* Vanke downgrade, regulatory fears weigh on property stocks
* Banks rattled by bad debt worries, clampdown on riskier lending
* Investors brace for bad loan and earnings reports from banks
* HK->Shanghai Connect daily quota used 2 pct, Shanghai->HK daily quota used 6.8 pct
BEIJING, Aug 25 (Reuters) - China stocks looked set for their worst day in a month on Thursday as investors dumped property shares and banks came under pressure ahead of earnings reports and a crackdown on riskier lending practices in the financial sector.
The CSI300 index, which tracks the largest listed companies trading in Shanghai and Shenzhen, fell 1.2 percent to 3,290.53 points by early afternoon.

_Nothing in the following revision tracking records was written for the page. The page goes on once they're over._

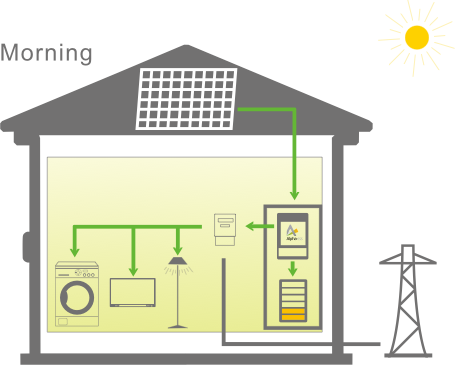
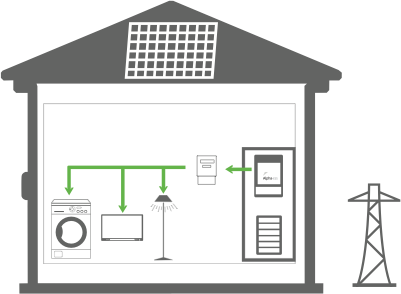
change house style

diff --git a/css/index.css b/css/index.css
@@ -125,15 +125,16 @@
   width:500px;
   height:230px;
   position:relative;
-  left:50%;
+  left:10%;
+  top:100px;
 }
 
 .house{
   background-image: url(../img/index/house.png);
-  width:455px;
-  height:365px;
+  width:401px;
+  height:294px;
   position:relative;
-  left:50%;
+  left:40%;
   margin-left:-227px;
 }
 
@@ -144,7 +145,7 @@
   height:783px;
   margin-left:-391px;
   position:relative;
-  left:50%;
+  left:40%;
   top:-200px;
 }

The Shanghai Composite Index lost 1.1 percent to 3,051.28. Both indexes were poised for their biggest one-day percent drop since July 27.
The property sector was among the top losers, slumping 3 percent to its lowest since Aug.12.
The subindex looked set for its fifth straight day of losses after rating agency S&P cuts the outlook on leading developer China Vanke to “negative” on financial concerns. Vanke plunged 4 percent.
Fears that more local governments may impose measures to cool rising home prices also weighed on developers’ shares. But Joe Qiao, a Shanghai-based analyst at Xiangcai Securities, said the sell-off did not reflect the fundamentals.
“The whole sector had surged more than 20 percent at one point this month, and falls in share prices this morning were purely a result of investors’ trading strategy as they want to lock in profits,” Qiao said.
Financials were also under pressure, with the subindex down 0.6 percent on jitters ahead of big bank’s earnings reports on Thursday and Friday which are expected to show a further increase in bad loans, which may lead to fresh capital raising and possibly even a government bailout.
China took aggressive steps on Wednesday to head off signs of growing risks in its financial and banking system, unveiling detailed rules to curb an unruly peer-to-peer (P2P) online lending sector and stepping into money markets in an apparent bid to curb an over-reliance on short-term borrowing.
Some traders believe more smaller banks are using shorter-term funding to speculate in the bond market as they hunt for higher yields.
Shares of major China banks listed in Hong Kong, however, edged higher on views that the crackdown on online P2P lending firms would result in more business for commercial banks.
“Those small online lenders have eaten up a lot of market shares from big banks, and now some borrowers will go back to big banks,” said Sam Chi Yung, senior strategist at South China Financial Holdings in Hong Kong.
“But mainland giant banks are no longer in their fast expanding period.”
The Hang Seng index dropped 0.1 percent to 22,808.09 points. The Hong Kong China Enterprises Index gained 0.1 percent to 9,515.36.
Reporting By Winni Zhou and Nicholas Heath; Editing by Kim Coghill